- [Task prompt]: Omit the images, then output each of the records below exactly.

BEGIN Supplied data

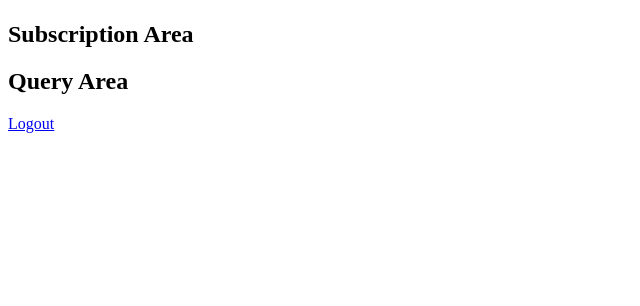
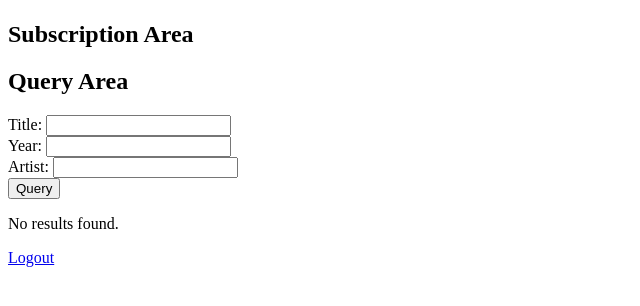
Before and after one commit to s3632442/eb-flask, a Flask app: page /main-page in a window 1280 px wide. Shown: the part 144-450 px from the top of the page, without its empty margins (0-640 px from the left). Run offline with Flask 3, Linux system fonts and the light colour scheme; parts of the project's set-up code (start-up, migrations or seed data) failed here and were passed over.

Commit message:
search working

```diff
--- a/application.py
+++ b/application.py
@@ -327,5 +327,70 @@ def logout():
     flash("Logged out")  # Optional: Display a message to indicate successful logout
     return redirect("/login")
 
+music_table_name = 'music'
+
+@app.route("/search", methods=["POST"])
+def search():
+    # Retrieve user input from the form
+    title = request.form.get("title")
+    year = request.form.get("year")
+    artist = request.form.get("artist")
+
+    # Debug: Print the user input
+    print("User Input - Title:", title)
+    print("User Input - Year:", year)
+    print("User Input - Artist:", artist)
+
+    # Initialize the filter expression and expression attribute values
+    filter_expression = ""
+    expression_attribute_values = {}
+
+    # Debug: Print the initial filter expression and values
+    print("Initial Filter Expression:", filter_expression)
+    print("Initial Expression Attribute Values:", expression_attribute_values)
+
+    # Initialize the DynamoDB resource and get a reference to the table
+    dynamodb = boto3.resource('dynamodb', region_name='us-east-1')
+    table = dynamodb.Table(music_table_name)
+
+    # Create a filter expression based on user input
+    filter_expression_parts = []
+
+    if artist:
+        filter_expression_parts.append("contains(artist, :artist)")
+        expression_attribute_values[":artist"] = artist
+    if title:
+        filter_expression_parts.append("contains(title, :title)")
+        expression_attribute_values[":title"] = title
+    if year and year.isdigit():
+        filter_expression_parts.append("year = :year")
+        expression_attribute_values[":year"] = int(year)
+
+    # Combine filter expressions with "AND" if there are multiple conditions
+    if filter_expression_parts:
+        filter_expression = " AND ".join(filter_expression_parts)
+
+    # Debug: Print the filter expression after combining user input
+    print("Filter Expression after Combining User Input:", filter_expression)
+
+    # Create a DynamoDB query based on the filter expression
+    query = table.scan(
+        FilterExpression=filter_expression,
+        ExpressionAttributeValues=expression_attribute_values
+    )
+
+    # Retrieve the matching items
+    items = query.get("Items", [])
+
+    # After the query
+    print("Query results:", items)
+
+    # Pass the search results to the main-page template
+    return render_template("main-page.html", search_results=items)
+
+
+
+
+
 if __name__ == '__main__':
     app.run(host='0.0.0.0')
--- a/templates/main-page.html
+++ b/templates/main-page.html
@@ -21,8 +21,33 @@
     <!-- Query Area -->
     <div id="query-area">
         <h2>Query Area</h2>
-        <!-- Add content related to the query area here -->
+        <form method="post" action="/search">
+            <div class="form-group">
+                <label for="title">Title:</label>
+                <input type="text" id="title" name="title">
+            </div>
+            <div class="form-group">
+                <label for="year">Year:</label>
+                <input type="text" id="year" name="year">
+            </div>
+            <div class="form-group">
+                <label for="artist">Artist:</label>
+                <input type="text" id="artist" name="artist">
+            </div>
+            <button type="submit" class="btn btn-primary">Query</button>
+        </form>
+        {% if search_results %}
+        <h3>Search Results:</h3>
+        <ul>
+            {% for item in search_results %}
+            <li>Title: {{ item.title }}, Year: {{ item.year }}, Artist: {{ item.artist }}</li>
+            {% endfor %}
+        </ul>
+        {% else %}
+        <p>No results found.</p>
+        {% endif %}
     </div>
+
 
     <!-- Logout Link -->
     <a href="/logout">Logout</a>
```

END Supplied data

- [Your solution]:
Before and after one commit to s3632442/eb-flask, a Flask app: page /main-page in a window 1280 px wide. Shown: the part 144-450 px from the top of the page, without its empty margins (0-640 px from the left). Run offline with Flask 3, Linux system fonts and the light colour scheme; parts of the project's set-up code (start-up, migrations or seed data) failed here and were passed over.

Commit message:
search working

```diff
--- a/application.py
+++ b/application.py
@@ -327,5 +327,70 @@ def logout():
     flash("Logged out")  # Optional: Display a message to indicate successful logout
     return redirect("/login")
 
+music_table_name = 'music'
+
+@app.route("/search", methods=["POST"])
+def search():
+    # Retrieve user input from the form
+    title = request.form.get("title")
+    year = request.form.get("year")
+    artist = request.form.get("artist")
+
+    # Debug: Print the user input
+    print("User Input - Title:", title)
+    print("User Input - Year:", year)
+    print("User Input - Artist:", artist)
+
+    # Initialize the filter expression and expression attribute values
+    filter_expression = ""
+    expression_attribute_values = {}
+
+    # Debug: Print the initial filter expression and values
+    print("Initial Filter Expression:", filter_expression)
+    print("Initial Expression Attribute Values:", expression_attribute_values)
+
+    # Initialize the DynamoDB resource and get a reference to the table
+    dynamodb = boto3.resource('dynamodb', region_name='us-east-1')
+    table = dynamodb.Table(music_table_name)
+
+    # Create a filter expression based on user input
+    filter_expression_parts = []
+
+    if artist:
+        filter_expression_parts.append("contains(artist, :artist)")
+        expression_attribute_values[":artist"] = artist
+    if title:
+        filter_expression_parts.append("contains(title, :title)")
+        expression_attribute_values[":title"] = title
+    if year and year.isdigit():
+        filter_expression_parts.append("year = :year")
+        expression_attribute_values[":year"] = int(year)
+
+    # Combine filter expressions with "AND" if there are multiple conditions
+    if filter_expression_parts:
+        filter_expression = " AND ".join(filter_expression_parts)
+
+    # Debug: Print the filter expression after combining user input
+    print("Filter Expression after Combining User Input:", filter_expression)
+
+    # Create a DynamoDB query based on the filter expression
+    query = table.scan(
+        FilterExpression=filter_expression,
+        ExpressionAttributeValues=expression_attribute_values
+    )
+
+    # Retrieve the matching items
+    items = query.get("Items", [])
+
+    # After the query
+    print("Query results:", items)
+
+    # Pass the search results to the main-page template
+    return render_template("main-page.html", search_results=items)
+
+
+
+
+
 if __name__ == '__main__':
     app.run(host='0.0.0.0')
--- a/templates/main-page.html
+++ b/templates/main-page.html
@@ -21,8 +21,33 @@
     <!-- Query Area -->
     <div id="query-area">
         <h2>Query Area</h2>
-        <!-- Add content related to the query area here -->
+        <form method="post" action="/search">
+            <div class="form-group">
+                <label for="title">Title:</label>
+                <input type="text" id="title" name="title">
+            </div>
+            <div class="form-group">
+                <label for="year">Year:</label>
+                <input type="text" id="year" name="year">
+            </div>
+            <div class="form-group">
+                <label for="artist">Artist:</label>
+                <input type="text" id="artist" name="artist">
+            </div>
+            <button type="submit" class="btn btn-primary">Query</button>
+        </form>
+        {% if search_results %}
+        <h3>Search Results:</h3>
+        <ul>
+            {% for item in search_results %}
+            <li>Title: {{ item.title }}, Year: {{ item.year }}, Artist: {{ item.artist }}</li>
+            {% endfor %}
+        </ul>
+        {% else %}
+        <p>No results found.</p>
+        {% endif %}
     </div>
+
 
     <!-- Logout Link -->
     <a href="/logout">Logout</a>
```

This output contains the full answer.